Wednesday, April 2, 2008

Is Hoboken Palookaville? Or Not?

April 2, 2008

The movie On the Waterfront was filmed in Hoboken in the 1950's -- the old Hoboken that still had a dock, longshoremen, Unions, bosses, and a visible presence of the mob. Filmed in black and white, On the Waterfront was a classic, and the locales were gritty and authentic. In the film, Marlon Brando, playing a boxer down on his luck, accuses his brother (Rod Steiger) -- who was also his manager -- of buying him "a one-way ticket to Marlon Brando, Karl Malden

Palookaville" by insisting he throw a fight when he was in his prime. Because of its location in the film, Hoboken itself has wrongly been accused of being the "Palookaville" of which the magnetic young actor spoke so disparagingly.

In those days it was very hip to add the suffix "-ville" to any word in order to create a new concept.
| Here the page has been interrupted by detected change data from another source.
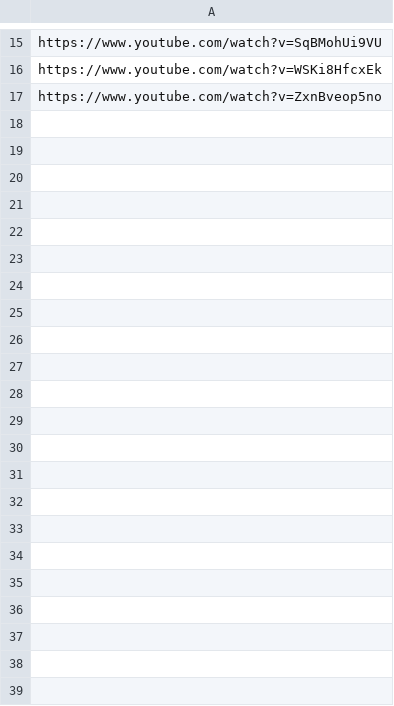
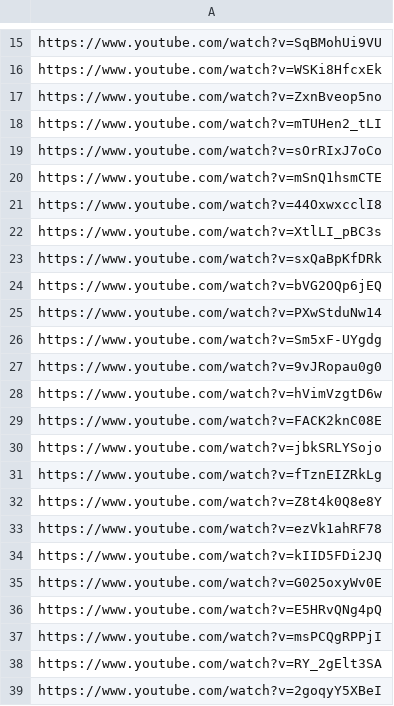
Before and after one commit to DataScience4Psych/DataScience4Psych, a CSV file: data/ds4p_funyoutube.csv, drawn as a sheet; only a part is shown, gaps mark what is left out.

```diff
--- a/data/ds4p_funyoutube.csv
+++ b/data/ds4p_funyoutube.csv
@@ -17 +17,23 @@ https://www.youtube.com/watch?v=WSKi8HfcxEk
 https://www.youtube.com/watch?v=ZxnBveop5no
+https://www.youtube.com/watch?v=mTUHen2_tLI
+https://www.youtube.com/watch?v=sOrRIxJ7oCo
+https://www.youtube.com/watch?v=mSnQ1hsmCTE
+https://www.youtube.com/watch?v=44OxwxcclI8
+https://www.youtube.com/watch?v=XtlLI_pBC3s
+https://www.youtube.com/watch?v=sxQaBpKfDRk
+https://www.youtube.com/watch?v=bVG2OQp6jEQ
+https://www.youtube.com/watch?v=PXwStduNw14
+https://www.youtube.com/watch?v=Sm5xF-UYgdg
+https://www.youtube.com/watch?v=9vJRopau0g0
+https://www.youtube.com/watch?v=hVimVzgtD6w
+https://www.youtube.com/watch?v=FACK2knC08E
+https://www.youtube.com/watch?v=jbkSRLYSojo
+https://www.youtube.com/watch?v=fTznEIZRkLg
+https://www.youtube.com/watch?v=Z8t4k0Q8e8Y
+https://www.youtube.com/watch?v=ezVk1ahRF78
+https://www.youtube.com/watch?v=kIID5FDi2JQ
+https://www.youtube.com/watch?v=G025oxyWv0E
+https://www.youtube.com/watch?v=E5HRvQNg4pQ
+https://www.youtube.com/watch?v=msPCQgRPPjI
+https://www.youtube.com/watch?v=RY_2gElt3SA
+https://www.youtube.com/watch?v=2goqyY5XBeI
```
Also changed, not shown: 1 other file.
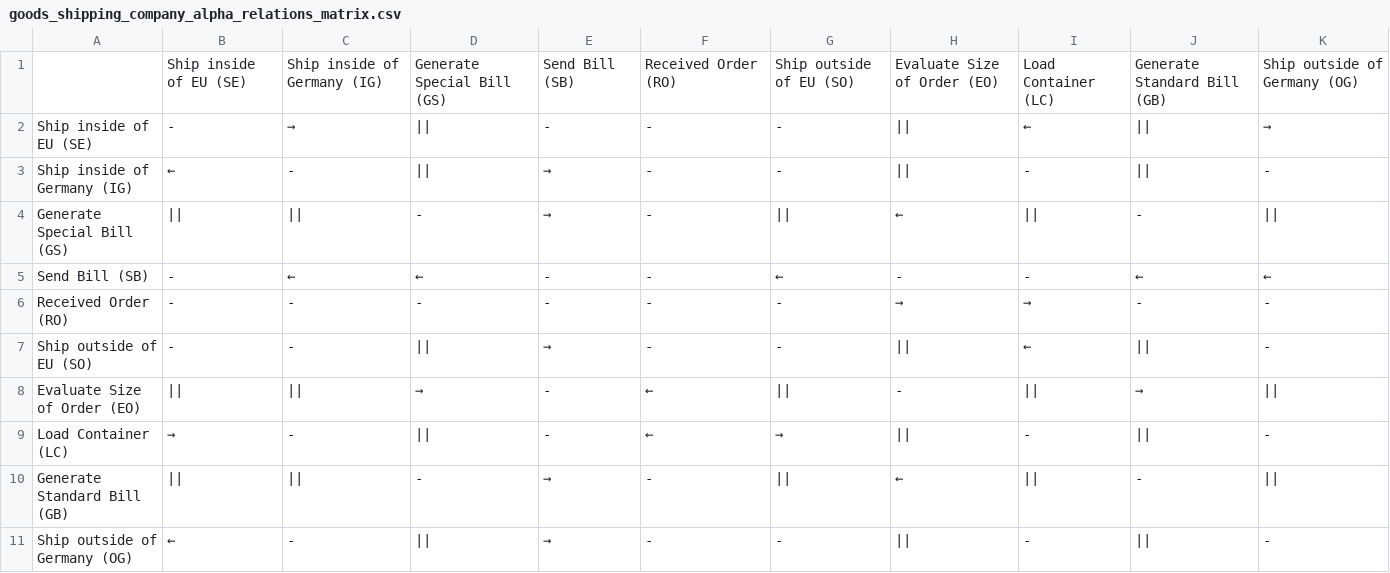
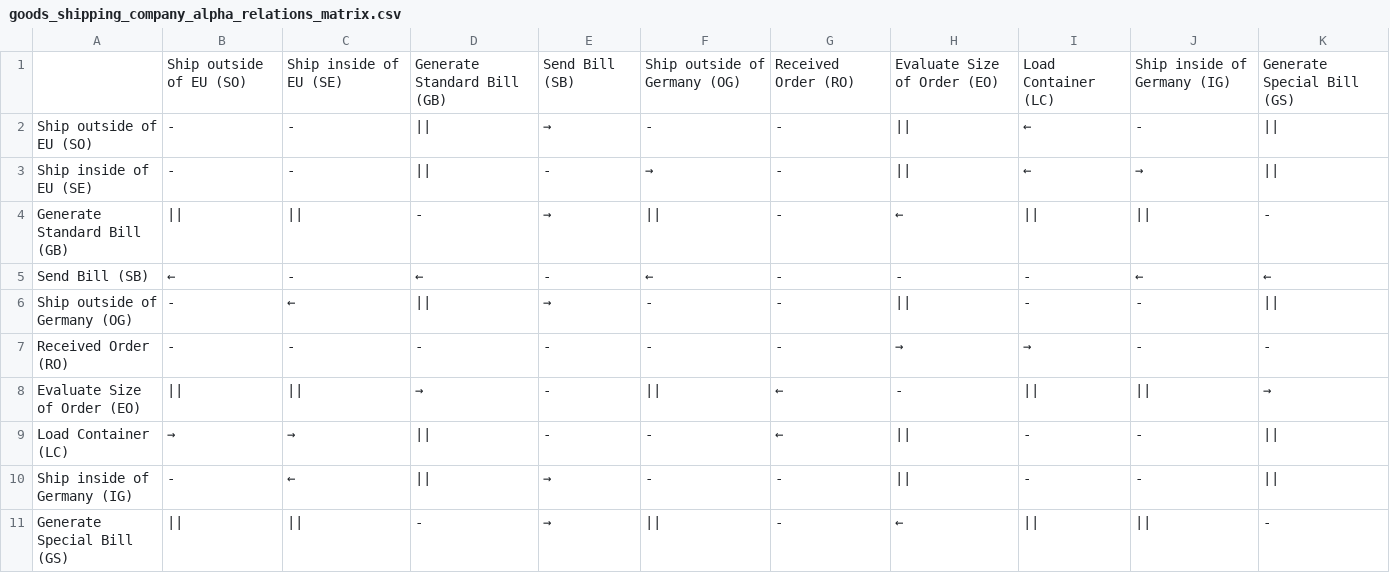
Before and after one commit to rehman-qureshi/RelaxDeclarativeConstraints, a CSV file: output/goods_shipping_company_alpha_relations_matrix.csv, drawn as a sheet.

```diff
--- a/output/goods_shipping_company_alpha_relations_matrix.csv
+++ b/output/goods_shipping_company_alpha_relations_matrix.csv
@@ -1,11 +1,11 @@
-,Ship inside of EU (SE),Ship inside of Germany (IG),Generate Special Bill (GS),Send Bill (SB),Received Order (RO),Ship outside of EU (SO),Evaluate Size of Order (EO),Load Container (LC),Generate Standard Bill (GB),Ship outside of Germany (OG)
-Ship inside of EU (SE),-,→,||,-,-,-,||,←,||,→
-Ship inside of Germany (IG),←,-,||,→,-,-,||,-,||,-
-Generate Special Bill (GS),||,||,-,→,-,||,←,||,-,||
-Send Bill (SB),-,←,←,-,-,←,-,-,←,←
+,Ship outside of EU (SO),Ship inside of EU (SE),Generate Standard Bill (GB),Send Bill (SB),Ship outside of Germany (OG),Received Order (RO),Evaluate Size of Order (EO),Load Container (LC),Ship inside of Germany (IG),Generate Special Bill (GS)
+Ship outside of EU (SO),-,-,||,→,-,-,||,←,-,||
+Ship inside of EU (SE),-,-,||,-,→,-,||,←,→,||
+Generate Standard Bill (GB),||,||,-,→,||,-,←,||,||,-
+Send Bill (SB),←,-,←,-,←,-,-,-,←,←
+Ship outside of Germany (OG),-,←,||,→,-,-,||,-,-,||
 Received Order (RO),-,-,-,-,-,-,→,→,-,-
-Ship outside of EU (SO),-,-,||,→,-,-,||,←,||,-
-Evaluate Size of Order (EO),||,||,→,-,←,||,-,||,→,||
-Load Container (LC),→,-,||,-,←,→,||,-,||,-
-Generate Standard Bill (GB),||,||,-,→,-,||,←,||,-,||
-Ship outside of Germany (OG),←,-,||,→,-,-,||,-,||,-
+Evaluate Size of Order (EO),||,||,→,-,||,←,-,||,||,→
+Load Container (LC),→,→,||,-,-,←,||,-,-,||
+Ship inside of Germany (IG),-,←,||,→,-,-,||,-,-,||
+Generate Special Bill (GS),||,||,-,→,||,-,←,||,||,-
```
Also changed, not shown: 3 other files.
For example, if somebody were to bring you a birthday cake with candles lighted, rather than say, "Oh, that makes me so happy!" You would just shrug and say, "Happyville, man."

Last November I bought a one-way ticket from a little town in South Alabama to the new Hoboken, a bustling little city full of high-earning young investment bankers, many artists, writers, displaced Manhattanites and a few old New Jersey diehards; and I'm here to say, if it ever was Palookaville, it isn't any more.

It never was, by the way. Palooka was the old word for run-of-the-mill prizefighters, and Terry Malloy, the Brando character, was talking about his being denied the big time because his manager made him take a dive. Palookaville was not so much as place as a state of mind.

Hoboken may be a state of mind, but it's not for losers or the world-weary. It's almost Manhattan now -- maybe not quite -- but a small, upscale town near enough for a round trip ticket to the big time. And it stands on its own with its historic old buildings, its magnificent views of Manhattan's skyline, and its lively music, restaurant and bar nightlife. It has a history and charm of its own, yet, as almost all of New Jersey, it celebrates its proximity to New York.


Nan said...

Two things: one, I just put On The Waterfront at the top of my Netflix queue. It has been way, way too long since I've seen it. two, I just ordered your book from amazon. You can go buy some fries and a frappe with the royalties. :<)

Mary Lois said...

I'm sure you're going to enjoy the movie, nan. It's Brando at his best (with his famous line, "I coulda been somebody! I coulda been a contendah!" and the scene in which he picks up one of Eva Marie Saint's gloves, examines it, and tries it on.

Don't know if I can get a frappe around here -- I may have to settle for a milkshake. But I hope you enjoy the book.

Nan said...

Ha! You know the difference, then!! Many outside of NE don't. :<)

Mary Lois said...

There's a difference? I was making a little New England joke, but maybe this is something I need to learn about.

I used to think a frappe was the same as a phosphate, but have been told it's just another word for a milkshake. Now an egg cream, there's a new one for you.

Seems like a topic for your blog, nan!

Nan said...

Around here, a frappe has ice cream in it, and a milkshake doesn't. All the waitresses have to tell the tourists. :<) And I do know what an egg cream is, and I think I had one a long time back.